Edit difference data
══════════
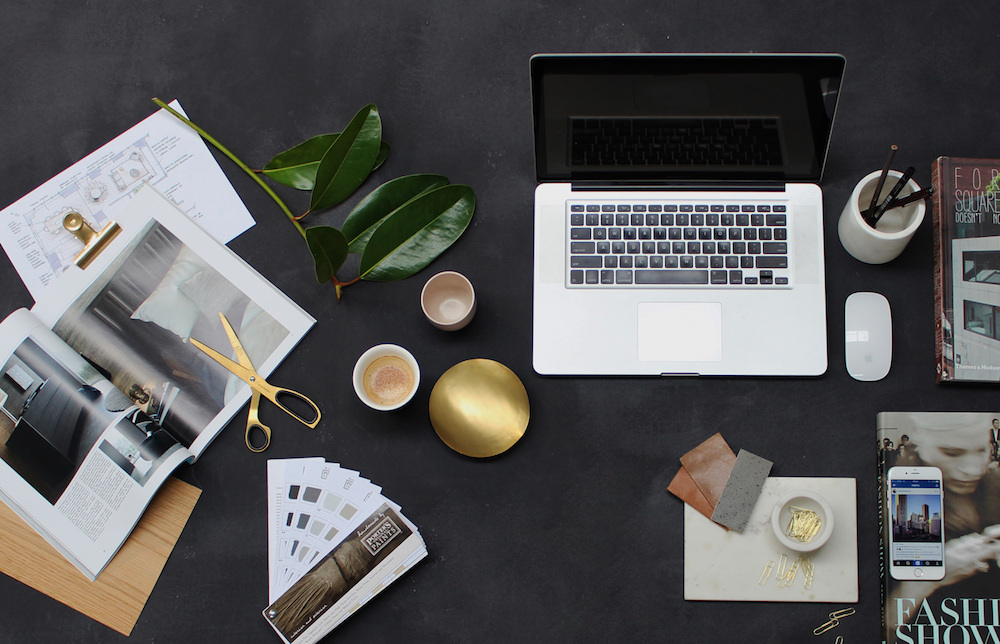
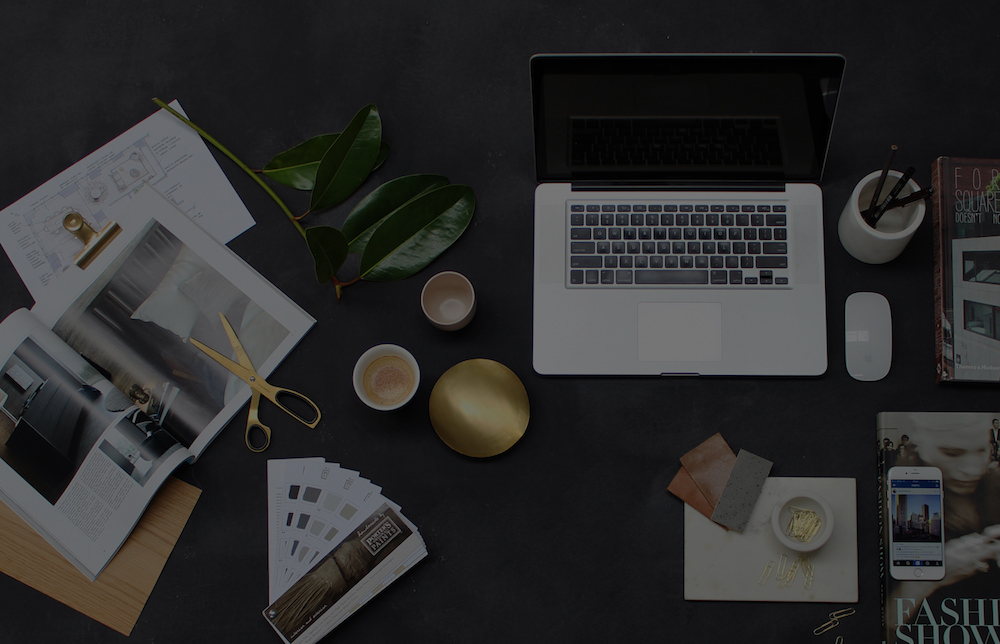
Fix background and video position
Based on feedback [1]

diff --git a/app/index.html b/app/index.html
@@ -18,9 +18,9 @@
     <!-- build:css -->
     <link rel="stylesheet" type="text/css" href="https://cdnjs.cloudflare.com/ajax/libs/slick-carousel/1.5.9/slick.css"/>
     <link rel="stylesheet" type="text/css" href="https://cdnjs.cloudflare.com/ajax/libs/slick-carousel/1.5.9/slick-theme.css"/>
-    <link rel="stylesheet" href="styles/main.css"/>
     <link rel="stylesheet" href="https://cdnjs.cloudflare.com/ajax/libs/material-design-lite/1.0.6/material.min.css"/>
     <link rel="stylesheet" href="https://fonts.googleapis.com/icon?family=Material+Icons"/>
+    <link rel="stylesheet" href="styles/main.css"/>
     <!-- endbuild -->
     
   </head>
@@ -55,8 +55,8 @@
         <div class="mdl-layout__header-row hide-on-scroll">
           <!-- Navigation -->
           <nav class="mdl-navigation">
-            <a class="mdl-navigation__link" href="">FEATURES</a>
-            <a class="mdl-navigation__link" href="">REVIEW</a>
+            <a class="mdl-navigation__link link-on-hover" href="">FEATURES</a>
+            <a class="mdl-navigation__link link-on-hover" href="">REVIEW</a>
             <a class="mdl-navigation__link" href="">
               <button class="mdl-button mdl-js-button mdl-button--raised mdl-button--primary mdl-js-ripple-effect sign-in-button">
                 SIGN IN
@@ -66,9 +66,15 @@
         </div>
       </header>
       <main class="mdl-layout__content">
+        <div class="mdl-grid" id="main">
+          <div class="mdl-cell mdl-cell--12-col" id="title">
+            <h2 class="bold">Your Social Media Command Center</h2>
+            <h5>Manage multiple social media accounts in one place, collaboratively</h5>
+          </div>
+        </div>
         <div class="content">
           <!-- Main slide -->
-          <div id="main-slide">
+          <!-- <div id="main-slide">
             <div class="middle-slide" id="title">
               <h2 class="bold">Your Social Media Command Center</h2>
               <h5>Manage multiple social media accounts in one place, collaboratively</h5>
@@ -79,7 +85,7 @@
                 Your browser does not support the video tag.
               </video>
             </div>
-          </div>
+          </div> -->
 
           <!-- Features part -->
           <div class="mdl-color--white" id="features">
@@ -87,7 +93,7 @@
             <div class="mdl-grid" id="features-grid">
               <div class="mdl-cell mdl-cell--4-col mdl-cell--1-col-phone" id="feature-01">
                 <img class="screen-shoot" src="images/feature01.png"/>
-                <h3 class="feature-name">SCHEDULE & PUBLISH</h3>
+                <h3 class="feature-name">SCHEDULE</h3>
                 <div class="feature-detail">
                   Arrange contents at once and you're done for the week.<br>
                   We'll publish them while you're busy on important stuff.

diff --git a/app/styles/main.scss b/app/styles/main.scss
@@ -4,16 +4,6 @@
 $blue-color: #0091ea;
 
 body {
-  background: #fafafa;
-  font-family: 'Material Icons';
-  font-style: normal;
-  font-weight: 400;
-  src: url(https://example.com/MaterialIcons-Regular.eot); /* For IE6-8 */
-  src: local('Material Icons'),
-       local('MaterialIcons-Regular'),
-       url(https://example.com/MaterialIcons-Regular.woff2) format('woff2'),
-       url(https://example.com/MaterialIcons-Regular.woff) format('woff'),
-       url(https://example.com/MaterialIcons-Regular.ttf) format('truetype'); 
   color: white;
 }
 
@@ -23,6 +13,7 @@ body {
 }
 
 .sign-in-button {
+  background-color: $blue-color !important;
   color: white;
 }
 
@@ -30,32 +21,26 @@ body {
   background: url('../images/bg.jpg') center / cover;
 }
 
-/* Main slide show */
-#main-slide {
-  margin: 70px 0;
+.link-on-hover:hover {
+  color: $blue-color;
+  font-weight: bold;
 }
 
-.slick-slide {
-  text-align: center;
-}
-
-.slick-prev:before {
-  position: absolute;
-  left: 100px;
-}
-
-.slick-next:before {
-  position: absolute;
-  right: 100px;
+/* Title */
+#main {
+  display: table;
 }
 
 #title {
-  padding-top: 100px;
+  height: 550px;
+  text-align: center;
+  display: table-cell;
+  vertical-align: middle;
 }
 
 /* Features */
 #features {
-  padding: 30px;
+  padding: 10px 30px 20px;
   color: $blue-color;
 }
 

diff --git a/app/styles/main.css b/app/styles/main.css
@@ -1,11 +1,4 @@
 body {
-  background: #fafafa;
-  font-family: 'Material Icons';
-  font-style: normal;
-  font-weight: 400;
-  src: url(https://example.com/MaterialIcons-Regular.eot);
-  /* For IE6-8 */
-  src: local("Material Icons"), local("MaterialIcons-Regular"), url(https://example.com/MaterialIcons-Regular.woff2) format("woff2"), url(https://example.com/MaterialIcons-Regular.woff) format("woff"), url(https://example.com/MaterialIcons-Regular.ttf) format("truetype");
   color: white;
 }
 
@@ -15,6 +8,7 @@ body {
 }
 
 .sign-in-button {
+  background-color: #0091ea !important;
   color: white;
 }
 
@@ -22,32 +16,26 @@ body {
   background: url("../images/bg.jpg") center/cover;
 }
 
-/* Main slide show */
-#main-slide {
-  margin: 70px 0;
+.link-on-hover:hover {
+  color: #0091ea;
+  font-weight: bold;
 }
 
-.slick-slide {
-  text-align: center;
-}
-
-.slick-prev:before {
-  position: absolute;
-  left: 100px;
-}
-
-.slick-next:before {
-  position: absolute;
-  right: 100px;
+/* Title */
+#main {
+  display: table;
 }
 
 #title {
-  padding-top: 100px;
+  height: 550px;
+  text-align: center;
+  display: table-cell;
+  vertical-align: middle;
 }
 
 /* Features */
 #features {
-  padding: 30px;
+  padding: 10px 30px 20px;
   color: #0091ea;
 }
 

diff --git a/app/scripts/main.js b/app/scripts/main.js
@@ -11,17 +11,6 @@ $(document).ready(function() {
     }
   });
 
-
-  // Main slide show
-  $('#main-slide').slick({
-    infinite: true,
-    speed: 500,
-    fade: true,
-    cssEase: 'linear',
-    autoplay: true,
-    autoplaySpeed: 1000
-  });
-
   // Hide feature detail text
   $('.feature-detail').hide();
   $('#features-grid').children('div')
══════════
## Task to complete:
Please output each line above exactly and omit all images.

## Exercise output:
Fix background and video position
Based on feedback [1]

diff --git a/app/index.html b/app/index.html
@@ -18,9 +18,9 @@
     <!-- build:css -->
     <link rel="stylesheet" type="text/css" href="https://cdnjs.cloudflare.com/ajax/libs/slick-carousel/1.5.9/slick.css"/>
     <link rel="stylesheet" type="text/css" href="https://cdnjs.cloudflare.com/ajax/libs/slick-carousel/1.5.9/slick-theme.css"/>
-    <link rel="stylesheet" href="styles/main.css"/>
     <link rel="stylesheet" href="https://cdnjs.cloudflare.com/ajax/libs/material-design-lite/1.0.6/material.min.css"/>
     <link rel="stylesheet" href="https://fonts.googleapis.com/icon?family=Material+Icons"/>
+    <link rel="stylesheet" href="styles/main.css"/>
     <!-- endbuild -->
     
   </head>
@@ -55,8 +55,8 @@
         <div class="mdl-layout__header-row hide-on-scroll">
           <!-- Navigation -->
           <nav class="mdl-navigation">
-            <a class="mdl-navigation__link" href="">FEATURES</a>
-            <a class="mdl-navigation__link" href="">REVIEW</a>
+            <a class="mdl-navigation__link link-on-hover" href="">FEATURES</a>
+            <a class="mdl-navigation__link link-on-hover" href="">REVIEW</a>
             <a class="mdl-navigation__link" href="">
               <button class="mdl-button mdl-js-button mdl-button--raised mdl-button--primary mdl-js-ripple-effect sign-in-button">
                 SIGN IN
@@ -66,9 +66,15 @@
         </div>
       </header>
       <main class="mdl-layout__content">
+        <div class="mdl-grid" id="main">
+          <div class="mdl-cell mdl-cell--12-col" id="title">
+            <h2 class="bold">Your Social Media Command Center</h2>
+            <h5>Manage multiple social media accounts in one place, collaboratively</h5>
+          </div>
+        </div>
         <div class="content">
           <!-- Main slide -->
-          <div id="main-slide">
+          <!-- <div id="main-slide">
             <div class="middle-slide" id="title">
               <h2 class="bold">Your Social Media Command Center</h2>
               <h5>Manage multiple social media accounts in one place, collaboratively</h5>
@@ -79,7 +85,7 @@
                 Your browser does not support the video tag.
               </video>
             </div>
-          </div>
+          </div> -->
 
           <!-- Features part -->
           <div class="mdl-color--white" id="features">
@@ -87,7 +93,7 @@
             <div class="mdl-grid" id="features-grid">
               <div class="mdl-cell mdl-cell--4-col mdl-cell--1-col-phone" id="feature-01">
                 <img class="screen-shoot" src="images/feature01.png"/>
-                <h3 class="feature-name">SCHEDULE & PUBLISH</h3>
+                <h3 class="feature-name">SCHEDULE</h3>
                 <div class="feature-detail">
                   Arrange contents at once and you're done for the week.<br>
                   We'll publish them while you're busy on important stuff.

diff --git a/app/styles/main.scss b/app/styles/main.scss
@@ -4,16 +4,6 @@
 $blue-color: #0091ea;
 
 body {
-  background: #fafafa;
-  font-family: 'Material Icons';
-  font-style: normal;
-  font-weight: 400;
-  src: url(https://example.com/MaterialIcons-Regular.eot); /* For IE6-8 */
-  src: local('Material Icons'),
-       local('MaterialIcons-Regular'),
-       url(https://example.com/MaterialIcons-Regular.woff2) format('woff2'),
-       url(https://example.com/MaterialIcons-Regular.woff) format('woff'),
-       url(https://example.com/MaterialIcons-Regular.ttf) format('truetype'); 
   color: white;
 }
 
@@ -23,6 +13,7 @@ body {
 }
 
 .sign-in-button {
+  background-color: $blue-color !important;
   color: white;
 }
 
@@ -30,32 +21,26 @@ body {
   background: url('../images/bg.jpg') center / cover;
 }
 
-/* Main slide show */
-#main-slide {
-  margin: 70px 0;
+.link-on-hover:hover {
+  color: $blue-color;
+  font-weight: bold;
 }
 
-.slick-slide {
-  text-align: center;
-}
-
-.slick-prev:before {
-  position: absolute;
-  left: 100px;
-}
-
-.slick-next:before {
-  position: absolute;
-  right: 100px;
+/* Title */
+#main {
+  display: table;
 }
 
 #title {
-  padding-top: 100px;
+  height: 550px;
+  text-align: center;
+  display: table-cell;
+  vertical-align: middle;
 }
 
 /* Features */
 #features {
-  padding: 30px;
+  padding: 10px 30px 20px;
   color: $blue-color;
 }
 

diff --git a/app/styles/main.css b/app/styles/main.css
@@ -1,11 +1,4 @@
 body {
-  background: #fafafa;
-  font-family: 'Material Icons';
-  font-style: normal;
-  font-weight: 400;
-  src: url(https://example.com/MaterialIcons-Regular.eot);
-  /* For IE6-8 */
-  src: local("Material Icons"), local("MaterialIcons-Regular"), url(https://example.com/MaterialIcons-Regular.woff2) format("woff2"), url(https://example.com/MaterialIcons-Regular.woff) format("woff"), url(https://example.com/MaterialIcons-Regular.ttf) format("truetype");
   color: white;
 }
 
@@ -15,6 +8,7 @@ body {
 }
 
 .sign-in-button {
+  background-color: #0091ea !important;
   color: white;
 }
 
@@ -22,32 +16,26 @@ body {
   background: url("../images/bg.jpg") center/cover;
 }
 
-/* Main slide show */
-#main-slide {
-  margin: 70px 0;
+.link-on-hover:hover {
+  color: #0091ea;
+  font-weight: bold;
 }
 
-.slick-slide {
-  text-align: center;
-}
-
-.slick-prev:before {
-  position: absolute;
-  left: 100px;
-}
-
-.slick-next:before {
-  position: absolute;
-  right: 100px;
+/* Title */
+#main {
+  display: table;
 }
 
 #title {
-  padding-top: 100px;
+  height: 550px;
+  text-align: center;
+  display: table-cell;
+  vertical-align: middle;
 }
 
 /* Features */
 #features {
-  padding: 30px;
+  padding: 10px 30px 20px;
   color: #0091ea;
 }
 

diff --git a/app/scripts/main.js b/app/scripts/main.js
@@ -11,17 +11,6 @@ $(document).ready(function() {
     }
   });
 
-
-  // Main slide show
-  $('#main-slide').slick({
-    infinite: true,
-    speed: 500,
-    fade: true,
-    cssEase: 'linear',
-    autoplay: true,
-    autoplaySpeed: 1000
-  });
-
   // Hide feature detail text
   $('.feature-detail').hide();
   $('#features-grid').children('div')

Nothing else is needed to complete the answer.